The Gospel of Matthew has several incredibly strong arguments that link it firmly to the New Testament and show without much doubt at all that is should be definitely included in the New Testament. Firstly, it corresponds very closely with two other gospel accounts of the life of Jesus, so much so that Matthew, Mark and Luke are called the synoptic gospels, referring to the "common" story that they share and tell about Jesus and his life and ministry. This offers significant proof that it is accurate and reliable, as it account tallies with the account given in other books that are recognised as being part of the New Testament.
Secondly, it has overt and deliberate ties to the Old Testament, and it seeks throughout its pages to show that Jesus is the fulfilment of all of the Old Testament prophecies and promises. Matthew is the gospel that contains most verses from the Old Testament, and it also, in Matthew 1, seeks to establish a direct link from Abraham to the birth of Jesus, as Matthew 1:17 demonstrates:

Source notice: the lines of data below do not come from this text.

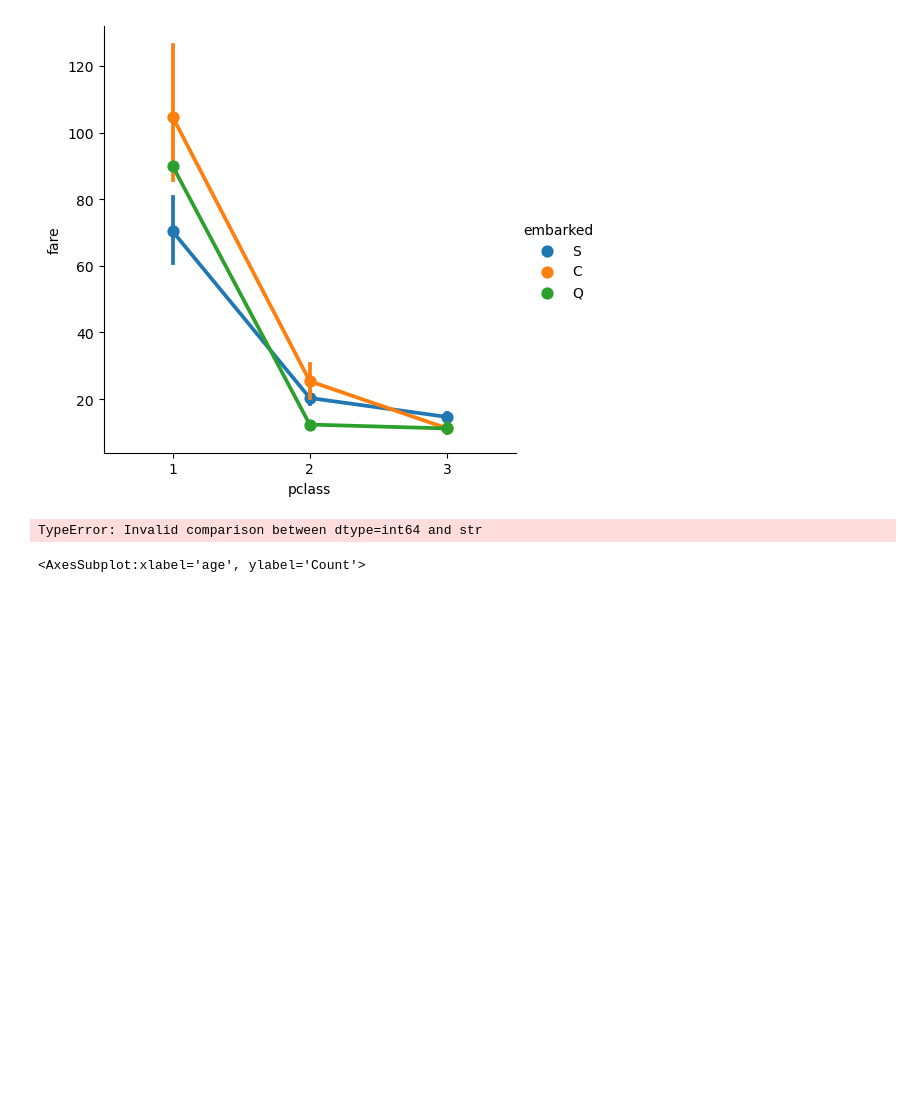
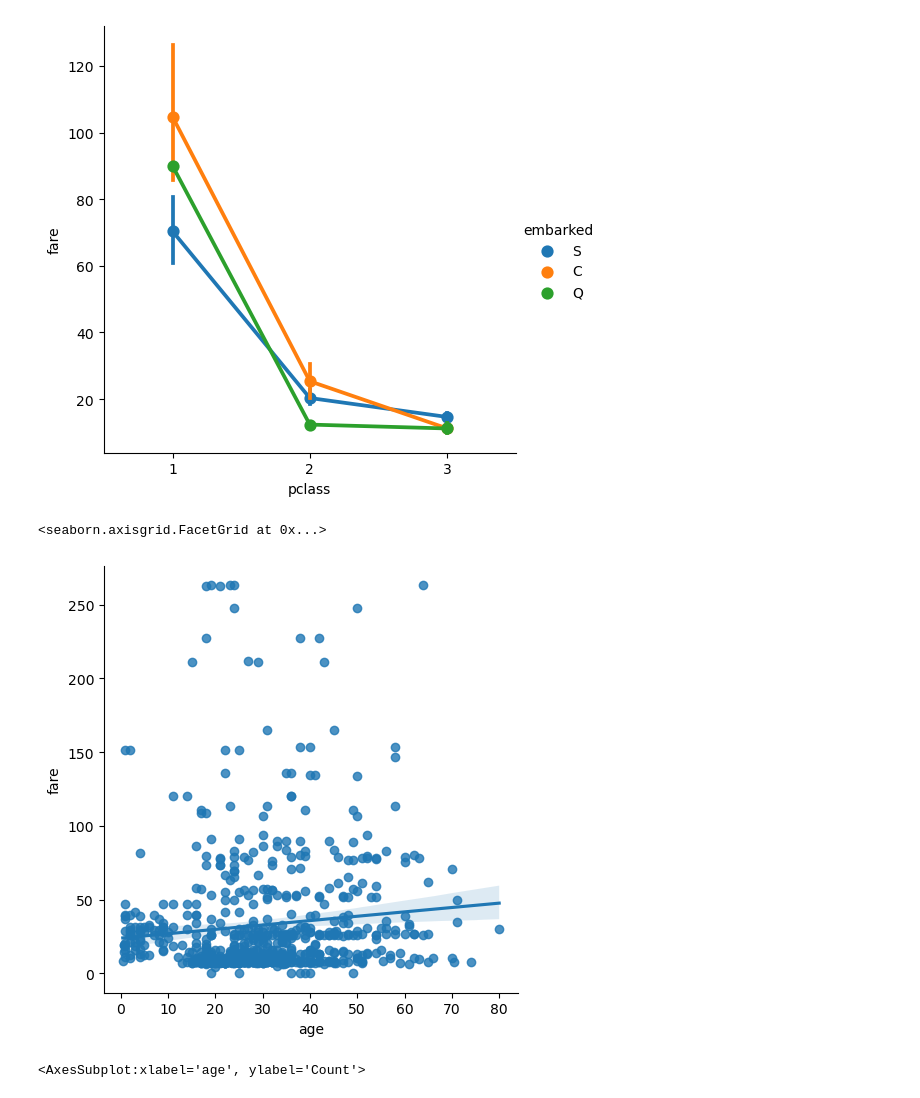
Before and after one commit to fareed23/data-science, a Jupyter notebook: day13/eda.ipynb, the cells around one changed output. Drawn from its saved outputs; the diff is of its cells as text; code cells hidden in the pictures; blank space fills up the shorter version.

```diff
--- a/day13/eda.ipynb
+++ b/day13/eda.ipynb
@@ -254,10 +254,13 @@ sns.catplot(data=df, x='pclass', y='fare', hue='embarked', kind='point')
 [figure]
 # %%
 # Checking relation of two numeric variables
-sns.lmplot(data=df, x='age', y=df.loc[df['fare'] < 300.0])
+sns.lmplot(data=df, x='age', y=df[df['fare'] < 300])
+# Assignment to check fare of those less than 300
+sns.lmplot(data=df[df['fare'] < 300], x='age', y='fare')
 # df.dtypes
 # %% [output]
-TypeError: Invalid comparison between dtype=int64 and str
+<seaborn.axisgrid.FacetGrid at 0x...>
+[figure, added]
 # %%
 # How to add a column and make an age group
 sns.histplot(data=df, x='age')
```
Also changed, not shown: parts of 1 cell of this notebook.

Thus there were fourteen generations in all from Abraham to David, fourteen from David to the exile to Babylon, and fourteen from the exile to the Christ.
The genealogy that begins the gospel thus presents Jesus as a direct product and outcome of the Old Testament. Lastly, the Gospel of Matthew should be included in the New Testament because it is the gospel that was used most by the early church, and it was cited by the early church fathers more than twice as often as other gospels. This indicates very strongly that the early church immensely valued this gospel, and therefore church tradition supports its inclusion in the New Testament.